_EXERCISE REQUIREMENTS_. Where the word "Respond" shows up in the entries below, please copy the whole line.

_INPUT MATERIAL_.
_____

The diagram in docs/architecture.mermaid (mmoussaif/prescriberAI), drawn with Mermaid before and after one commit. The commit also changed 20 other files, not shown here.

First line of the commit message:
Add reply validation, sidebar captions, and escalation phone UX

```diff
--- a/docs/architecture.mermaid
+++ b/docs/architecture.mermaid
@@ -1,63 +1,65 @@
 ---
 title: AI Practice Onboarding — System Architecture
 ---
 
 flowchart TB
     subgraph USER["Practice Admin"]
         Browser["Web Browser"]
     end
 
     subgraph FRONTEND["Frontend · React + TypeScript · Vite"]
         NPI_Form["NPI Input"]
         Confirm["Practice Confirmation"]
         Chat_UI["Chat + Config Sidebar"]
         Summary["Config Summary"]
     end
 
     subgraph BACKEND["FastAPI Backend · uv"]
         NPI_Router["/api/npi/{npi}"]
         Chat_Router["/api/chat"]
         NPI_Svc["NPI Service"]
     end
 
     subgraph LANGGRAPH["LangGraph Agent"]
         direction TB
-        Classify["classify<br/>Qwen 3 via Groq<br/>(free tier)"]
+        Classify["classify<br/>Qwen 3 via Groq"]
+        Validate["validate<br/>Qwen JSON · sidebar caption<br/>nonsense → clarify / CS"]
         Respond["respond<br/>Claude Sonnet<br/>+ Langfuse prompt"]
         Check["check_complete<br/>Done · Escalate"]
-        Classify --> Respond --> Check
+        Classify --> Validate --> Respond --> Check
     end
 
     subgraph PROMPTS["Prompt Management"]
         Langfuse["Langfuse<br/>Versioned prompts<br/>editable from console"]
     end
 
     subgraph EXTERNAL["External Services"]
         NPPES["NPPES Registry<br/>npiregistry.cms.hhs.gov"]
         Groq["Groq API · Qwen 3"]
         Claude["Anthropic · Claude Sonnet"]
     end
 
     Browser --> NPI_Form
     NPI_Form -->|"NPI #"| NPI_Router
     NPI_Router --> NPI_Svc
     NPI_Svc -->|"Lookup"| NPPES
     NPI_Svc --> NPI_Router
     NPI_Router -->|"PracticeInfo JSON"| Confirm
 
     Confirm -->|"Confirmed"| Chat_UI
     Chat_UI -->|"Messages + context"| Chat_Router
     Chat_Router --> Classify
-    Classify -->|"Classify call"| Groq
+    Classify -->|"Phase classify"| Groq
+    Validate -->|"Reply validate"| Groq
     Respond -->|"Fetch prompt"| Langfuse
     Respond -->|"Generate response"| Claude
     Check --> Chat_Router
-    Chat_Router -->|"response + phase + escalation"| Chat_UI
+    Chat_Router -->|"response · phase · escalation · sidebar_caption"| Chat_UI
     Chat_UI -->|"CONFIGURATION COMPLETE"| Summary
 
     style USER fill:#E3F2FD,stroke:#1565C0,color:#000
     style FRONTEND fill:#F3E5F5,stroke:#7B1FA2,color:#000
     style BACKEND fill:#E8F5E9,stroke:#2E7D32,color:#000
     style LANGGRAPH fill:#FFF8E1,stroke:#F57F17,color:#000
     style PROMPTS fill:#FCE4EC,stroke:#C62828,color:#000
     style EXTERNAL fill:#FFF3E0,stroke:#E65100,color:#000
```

_____

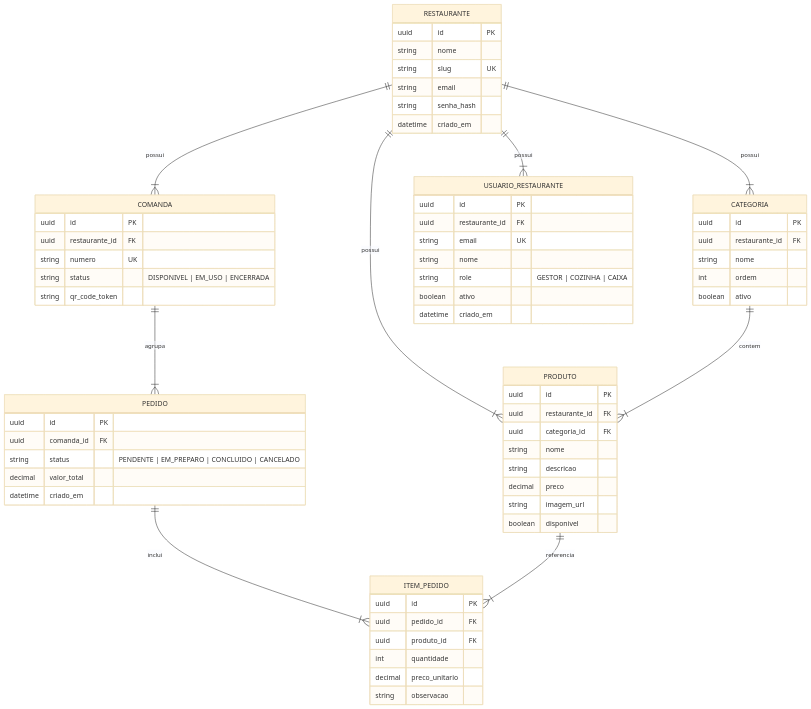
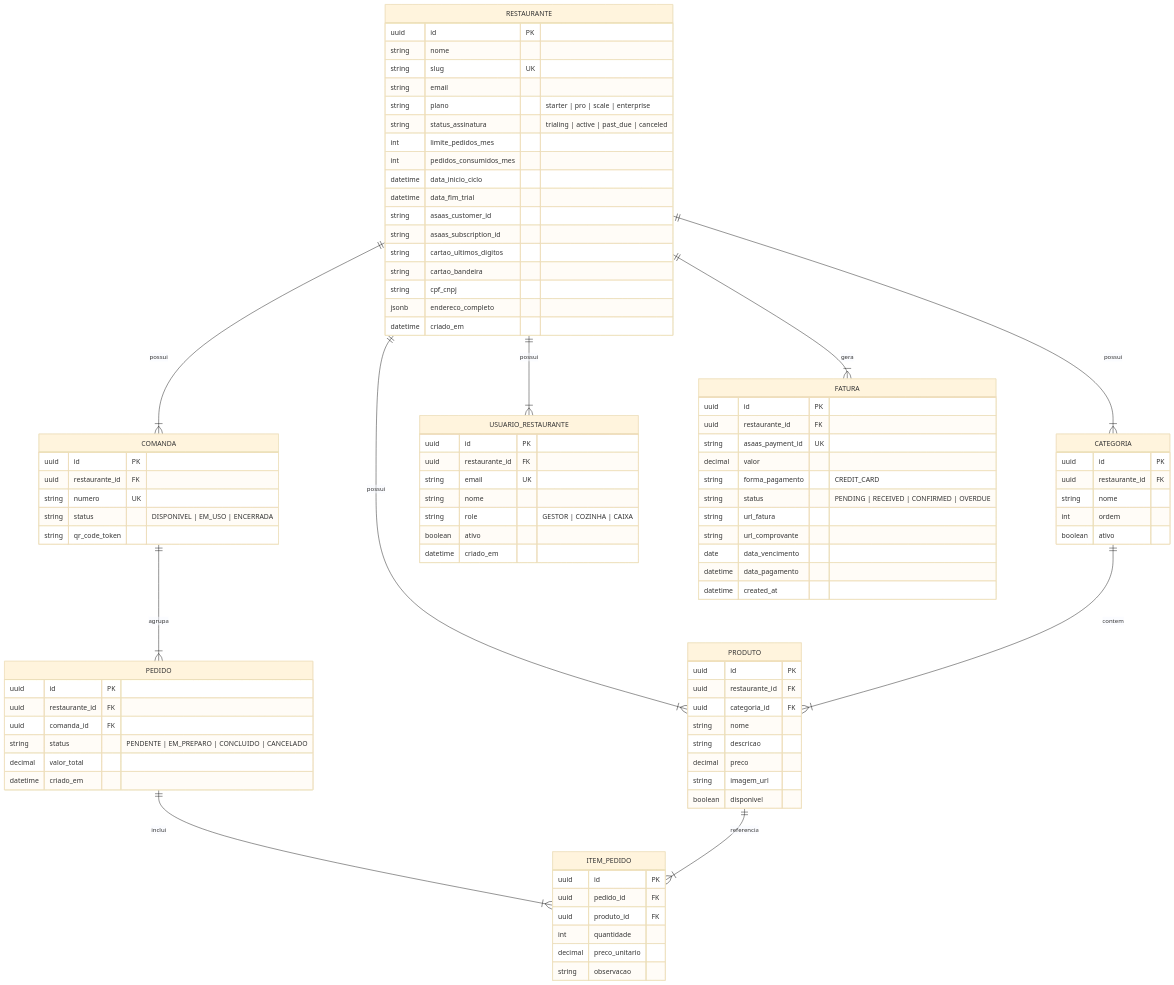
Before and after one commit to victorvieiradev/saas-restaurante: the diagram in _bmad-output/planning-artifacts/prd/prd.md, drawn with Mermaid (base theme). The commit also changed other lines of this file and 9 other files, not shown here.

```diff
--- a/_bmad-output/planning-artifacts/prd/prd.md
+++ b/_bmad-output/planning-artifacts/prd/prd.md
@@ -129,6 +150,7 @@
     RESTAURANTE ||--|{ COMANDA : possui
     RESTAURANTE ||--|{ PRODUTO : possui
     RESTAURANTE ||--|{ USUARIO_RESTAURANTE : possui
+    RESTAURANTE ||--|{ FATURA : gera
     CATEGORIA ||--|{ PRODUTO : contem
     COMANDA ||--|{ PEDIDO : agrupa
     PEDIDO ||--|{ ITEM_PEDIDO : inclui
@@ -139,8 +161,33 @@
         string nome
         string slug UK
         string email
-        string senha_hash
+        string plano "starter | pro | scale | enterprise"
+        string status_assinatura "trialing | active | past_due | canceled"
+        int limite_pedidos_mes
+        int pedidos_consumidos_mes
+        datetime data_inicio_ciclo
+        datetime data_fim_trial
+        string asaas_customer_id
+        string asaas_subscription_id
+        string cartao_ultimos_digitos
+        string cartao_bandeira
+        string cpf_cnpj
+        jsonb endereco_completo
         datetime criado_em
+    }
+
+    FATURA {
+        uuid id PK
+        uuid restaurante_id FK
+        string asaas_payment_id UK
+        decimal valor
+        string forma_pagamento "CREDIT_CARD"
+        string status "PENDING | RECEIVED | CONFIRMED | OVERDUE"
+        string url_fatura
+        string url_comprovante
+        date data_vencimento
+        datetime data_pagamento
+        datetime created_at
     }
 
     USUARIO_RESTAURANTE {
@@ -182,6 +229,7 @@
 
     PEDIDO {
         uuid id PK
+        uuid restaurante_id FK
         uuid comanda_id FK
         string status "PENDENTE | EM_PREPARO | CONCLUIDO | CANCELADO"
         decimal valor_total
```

_____

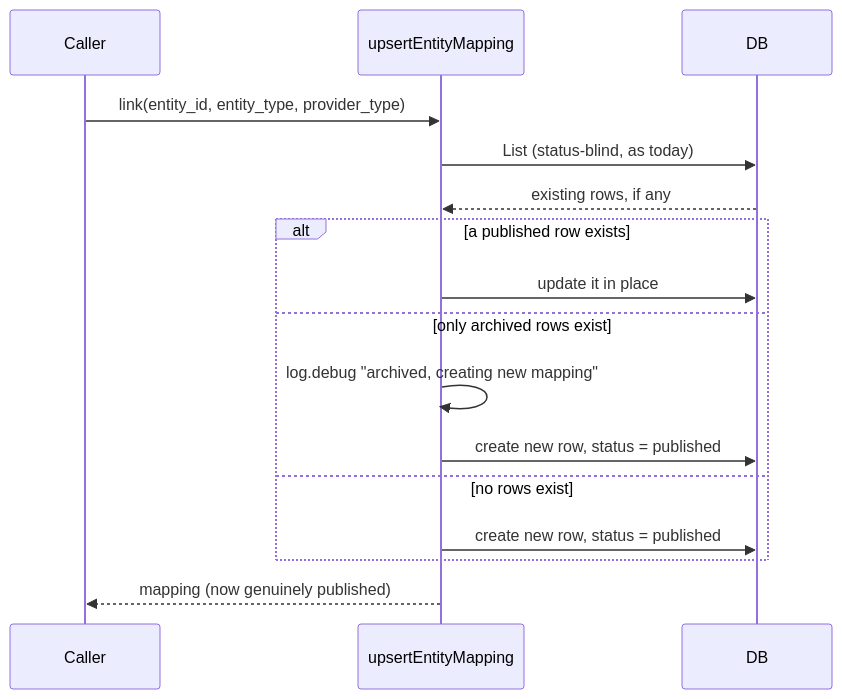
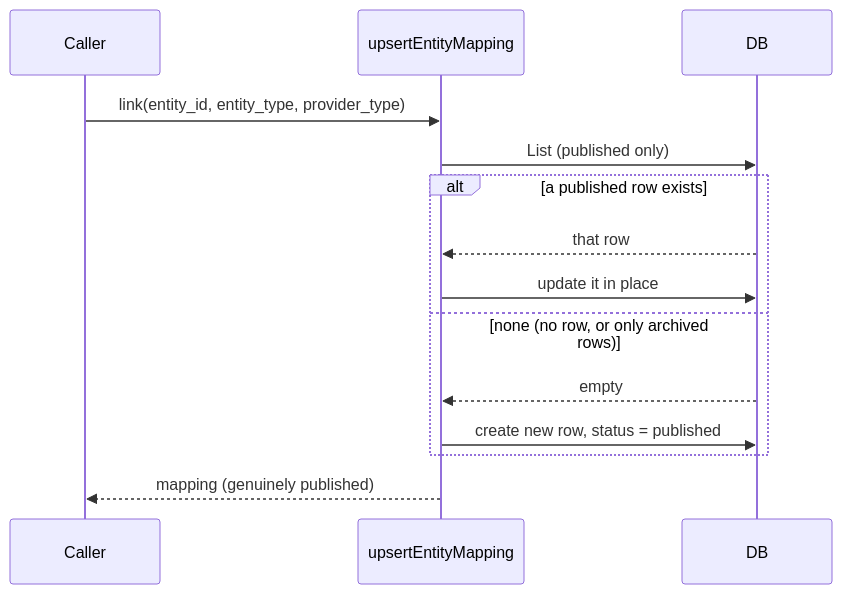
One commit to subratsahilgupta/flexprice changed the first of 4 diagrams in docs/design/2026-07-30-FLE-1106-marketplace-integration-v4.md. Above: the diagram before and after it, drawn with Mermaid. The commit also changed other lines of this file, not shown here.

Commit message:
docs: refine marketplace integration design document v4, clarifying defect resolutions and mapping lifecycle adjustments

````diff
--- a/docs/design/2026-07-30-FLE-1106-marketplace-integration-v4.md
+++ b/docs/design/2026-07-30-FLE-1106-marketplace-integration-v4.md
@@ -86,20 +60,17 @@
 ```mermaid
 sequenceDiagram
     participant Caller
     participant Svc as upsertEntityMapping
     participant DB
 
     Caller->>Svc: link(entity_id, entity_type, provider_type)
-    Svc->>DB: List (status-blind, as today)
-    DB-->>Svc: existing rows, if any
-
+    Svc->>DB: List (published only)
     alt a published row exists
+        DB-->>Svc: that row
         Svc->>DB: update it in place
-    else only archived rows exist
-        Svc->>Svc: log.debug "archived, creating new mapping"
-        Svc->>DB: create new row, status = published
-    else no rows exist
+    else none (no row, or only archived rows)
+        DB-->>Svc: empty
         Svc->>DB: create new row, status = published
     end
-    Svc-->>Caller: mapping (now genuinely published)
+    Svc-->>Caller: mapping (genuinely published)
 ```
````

_____

_REPLY TO THE TASK_.
         Respond["respond<br/>Claude Sonnet<br/>+ Langfuse prompt"]
-        Classify --> Respond --> Check
+        Classify --> Validate --> Respond --> Check
     Respond -->|"Fetch prompt"| Langfuse
     Respond -->|"Generate response"| Claude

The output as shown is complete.